A spate of deaths from “fever” and “unknown causes” tore through rural India in April and May, coinciding with India’s second Covid-19 wave, new official data show. While deaths from clinically diagnosed respiratory infections surged too, the spurt of undiagnosed deaths points to the scale of potential undercounting of Covid-19 deaths in India.

The latest data from the National Health Mission’s Health Management Information System show nearly 3,00,000 more deaths in May 2021 compared to May 2019, which is more than 2.5 times India’s official Covid-19 death count for the same period.

Estimating undercounting

India’s official Covid-19 death toll is widely regarded to be an underestimate of the real toll. For reasons that are partly institutional and partly particular to the pandemic, official statistics are missing many Covid-19 deaths.

To estimate the scale of excess mortality during the pandemic, journalists and researchers have turned to data from India’s Civil Registration System to calculate the difference between deaths from all causes registered in 2020 and 2021, and those registered in 2019 and other pre-pandemic years, IndiaSpend reported in June. However, the data is incomplete and limited to officially registered deaths. We have been piecing together the true picture from the limited states for which data are available.

One other official source of data could provide further clues. The National Health Mission’s Health Management Information System is an administrative portal that aggregates data from around 2,00,000 health facilities across the country.

These are predominantly public facilities in rural areas, but also include some private and urban facilities. The health facilities include sub-centres (serving 3,000-5,000 people), primary health centres (serving 20,000-30,000 people), community health centres (serving 80,000-1,20,000 people), sub-divisional hospitals and district hospitals.
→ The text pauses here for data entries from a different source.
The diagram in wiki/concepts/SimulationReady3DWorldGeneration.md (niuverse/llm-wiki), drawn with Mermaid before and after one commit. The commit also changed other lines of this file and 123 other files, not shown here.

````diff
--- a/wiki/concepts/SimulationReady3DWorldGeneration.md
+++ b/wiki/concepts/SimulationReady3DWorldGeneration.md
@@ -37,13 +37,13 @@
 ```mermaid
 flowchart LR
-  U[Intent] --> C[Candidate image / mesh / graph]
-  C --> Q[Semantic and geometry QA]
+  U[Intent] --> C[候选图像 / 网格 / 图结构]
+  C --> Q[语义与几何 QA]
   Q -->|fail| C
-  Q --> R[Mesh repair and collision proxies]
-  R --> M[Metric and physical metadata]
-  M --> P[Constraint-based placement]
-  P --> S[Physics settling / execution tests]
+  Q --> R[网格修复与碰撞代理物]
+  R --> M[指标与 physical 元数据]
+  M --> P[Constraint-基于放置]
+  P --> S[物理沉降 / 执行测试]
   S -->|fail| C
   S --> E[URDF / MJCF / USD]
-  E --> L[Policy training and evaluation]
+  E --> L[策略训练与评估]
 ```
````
Each facility is supposed to upload monthly data on over 500 indicators to the National Health Mission’s Health Management Information System portal. However, states function at different levels of ability to provide health services and collect data.

Bihar, for instance, recorded under 17,000 deaths in 2019, while the Civil Registration System, tasked with registering all births and deaths, estimates that nearly 7,00,000 people died in the state that year. States such as Kerala, Tamil Nadu, Maharashtra and Gujarat, which had fewer actual deaths in 2019 than Bihar, recorded many more deaths than Bihar in the Health Management Information System portal.
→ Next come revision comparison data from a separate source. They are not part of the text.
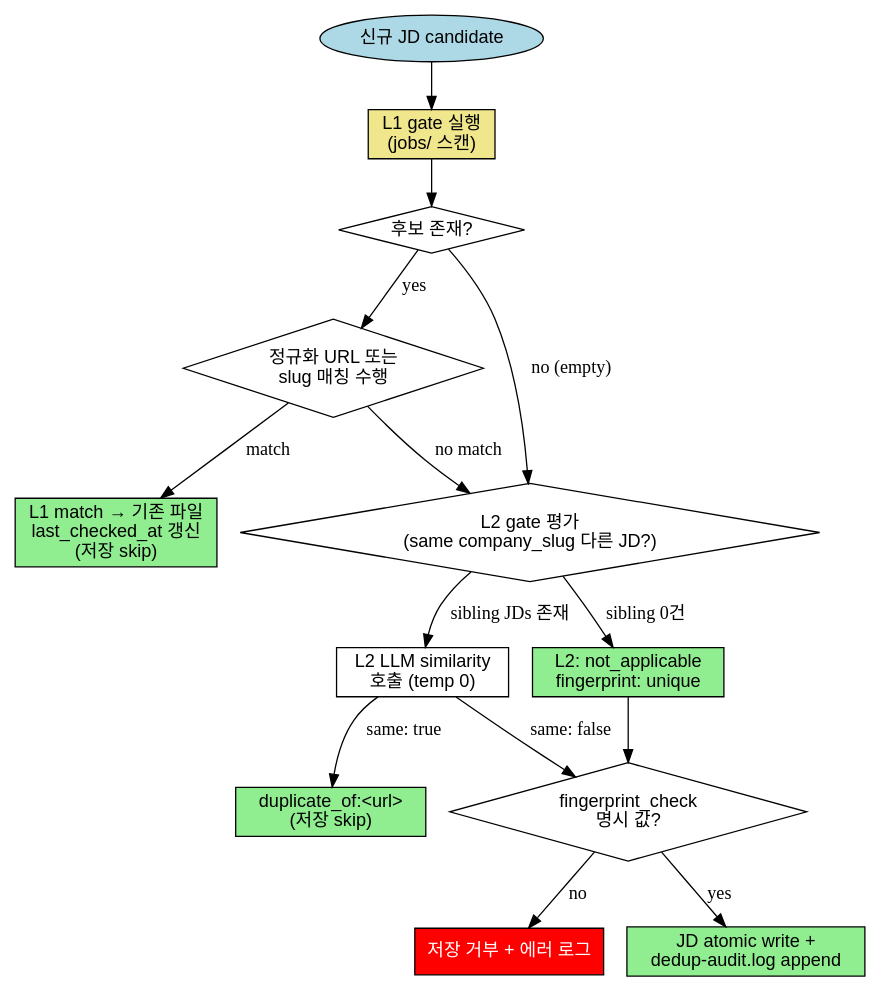
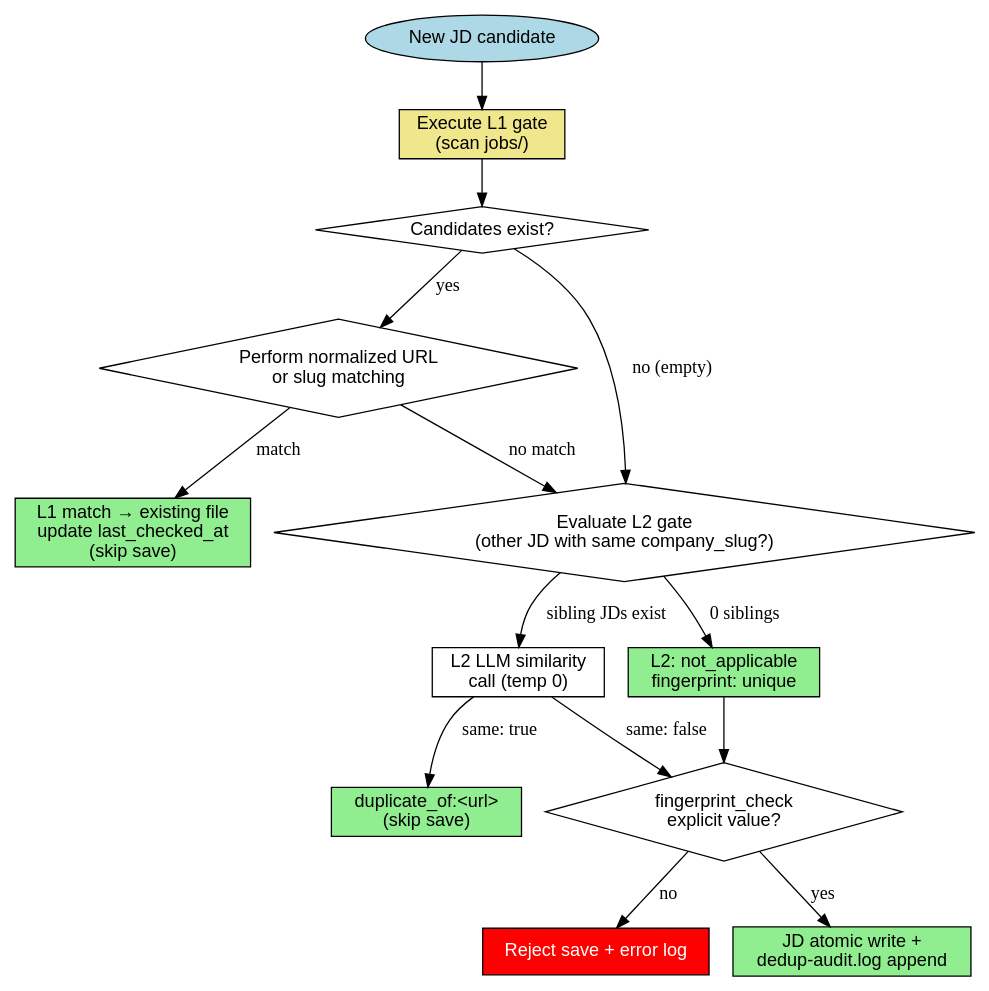
One commit to toongri/oh-my-toong-playground changed the fourth of 8 diagrams in skills/collect-jd/reference/rules.md. Above: the diagram before and after it, drawn with Graphviz. The commit also changed other lines of this file and 3 other files, not shown here.

````diff
--- a/skills/collect-jd/reference/rules.md
+++ b/skills/collect-jd/reference/rules.md
@@ -291,33 +293,33 @@
 ```dot
 digraph dedup_check_gate {
   rankdir=TB;
   node [shape=box, fontname="Helvetica"];
 
-  candidate [label="신규 JD candidate", shape=ellipse, style=filled, fillcolor=lightblue];
-  l1_exec [label="L1 gate 실행\n(jobs/ 스캔)", shape=box, style=filled, fillcolor=khaki];
-  l1_result [label="후보 존재?", shape=diamond];
-  l1_match [label="정규화 URL 또는\nslug 매칭 수행", shape=diamond];
-  l1_hit [label="L1 match → 기존 파일\nlast_checked_at 갱신\n(저장 skip)", style=filled, fillcolor=lightgreen];
-  l2_eval [label="L2 gate 평가\n(same company_slug 다른 JD?)", shape=diamond];
-  l2_call [label="L2 LLM similarity\n호출 (temp 0)"];
-  l2_dup [label="duplicate_of:<url>\n(저장 skip)", style=filled, fillcolor=lightgreen];
+  candidate [label="New JD candidate", shape=ellipse, style=filled, fillcolor=lightblue];
+  l1_exec [label="Execute L1 gate\n(scan jobs/)", shape=box, style=filled, fillcolor=khaki];
+  l1_result [label="Candidates exist?", shape=diamond];
+  l1_match [label="Perform normalized URL\nor slug matching", shape=diamond];
+  l1_hit [label="L1 match → existing file\nupdate last_checked_at\n(skip save)", style=filled, fillcolor=lightgreen];
+  l2_eval [label="Evaluate L2 gate\n(other JD with same company_slug?)", shape=diamond];
+  l2_call [label="L2 LLM similarity\ncall (temp 0)"];
+  l2_dup [label="duplicate_of:<url>\n(skip save)", style=filled, fillcolor=lightgreen];
   l2_na [label="L2: not_applicable\nfingerprint: unique", style=filled, fillcolor=lightgreen];
-  save_check [label="fingerprint_check\n명시 값?", shape=diamond];
-  reject [label="저장 거부 + 에러 로그", style=filled, fillcolor=red, fontcolor=white];
+  save_check [label="fingerprint_check\nexplicit value?", shape=diamond];
+  reject [label="Reject save + error log", style=filled, fillcolor=red, fontcolor=white];
   save [label="JD atomic write +\ndedup-audit.log append", style=filled, fillcolor=lightgreen];
 
   candidate -> l1_exec;
   l1_exec -> l1_result;
   l1_result -> l1_match [label="yes"];
   l1_result -> l2_eval [label="no (empty)"];
   l1_match -> l1_hit [label="match"];
   l1_match -> l2_eval [label="no match"];
-  l2_eval -> l2_call [label="sibling JDs 존재"];
-  l2_eval -> l2_na [label="sibling 0건"];
+  l2_eval -> l2_call [label="sibling JDs exist"];
+  l2_eval -> l2_na [label="0 siblings"];
   l2_call -> l2_dup [label="same: true"];
   l2_call -> save_check [label="same: false"];
   l2_na -> save_check;
   save_check -> save [label="yes"];
   save_check -> reject [label="no"];
 }
 ```
````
These numbers, moreover, are far from showing the full picture. In a “normal” pre-pandemic year, for instance 2019, the Health Management Information System registered around 26,40,000 deaths, or less than a third of all deaths that would have taken place in the country that year when checked against Civil Registration System estimates. This is because the National Health Mission typically misses most deaths in urban areas and in private hospitals, an official associated with the Health Management Information System told IndiaSpend.

Yet, these limited Health Management Information System data show a big increase in deaths recorded within the National Health Mission system in April and May.

Every month on average in 2019, these facilities reported 2,00,000-2,20,000 deaths from across the country. In April, this rose to over 3,10,000 deaths for the first time in recent recorded history. In May, the number of deaths shot up further to 5,11,000, over twice the usual monthly deaths of any recent month, a 175% increase compared to May 2020 and a 150% increase over May 2019.

2.5 times higher toll

The break-up of recorded deaths by cause could be of particular concern. Of the over 4,92,000 adult deaths recorded in May (excluding infant, child and maternal deaths), over 2,50,000 were from “causes not known”. The biggest increases over a similar period in pre-pandemic times were in deaths from “fever” and “respiratory diseases”.

“In the absence of other information, these deaths should all be considered as Covid-19 deaths, particularly in a month like May where we will not expect deaths from malaria or similar vector-borne diseases that present with a fever,” Yogesh Jain, a public health physician in rural Chhattisgarh, and one of the founding members of the Jan Swasthya Sahyog group, told IndiaSpend.

While the data in the National Health Mission’s Health Management Information System miss much of what goes on in private hospitals, they give an insight into many patients in rural areas for whom a local government facility would usually be the first port of call, T Sundararaman, former executive director of the National Health Systems Resource Centre, a technical assistance body under the National Health Mission, told IndiaSpend.

Data on deaths in the Health Management Information System database is captured not just through deaths that take place at these facilities, but also through the wide network of auxiliary nurse midwives, who gather information on deaths at the village level from the community they interact with, said Sundararaman.

Health Management Information System data is also at odds with the official death toll from Covid-19. In May alone, the National Health Mission system showed over 3,00,000 more deaths than in normal months (May 2019), which is 2.5 times the official Covid-19 death toll of 1,20,072 in May 2021.

The numbers also show a significant increase in maternal mortality in May, particularly from undefined or unknown causes. The Health Management Information System records nearly 3,000 maternal deaths in May this year, an over 82% increase over maternal deaths reported in May 2019.

This article first appeared on IndiaSpend, a data-driven and public-interest journalism non-profit.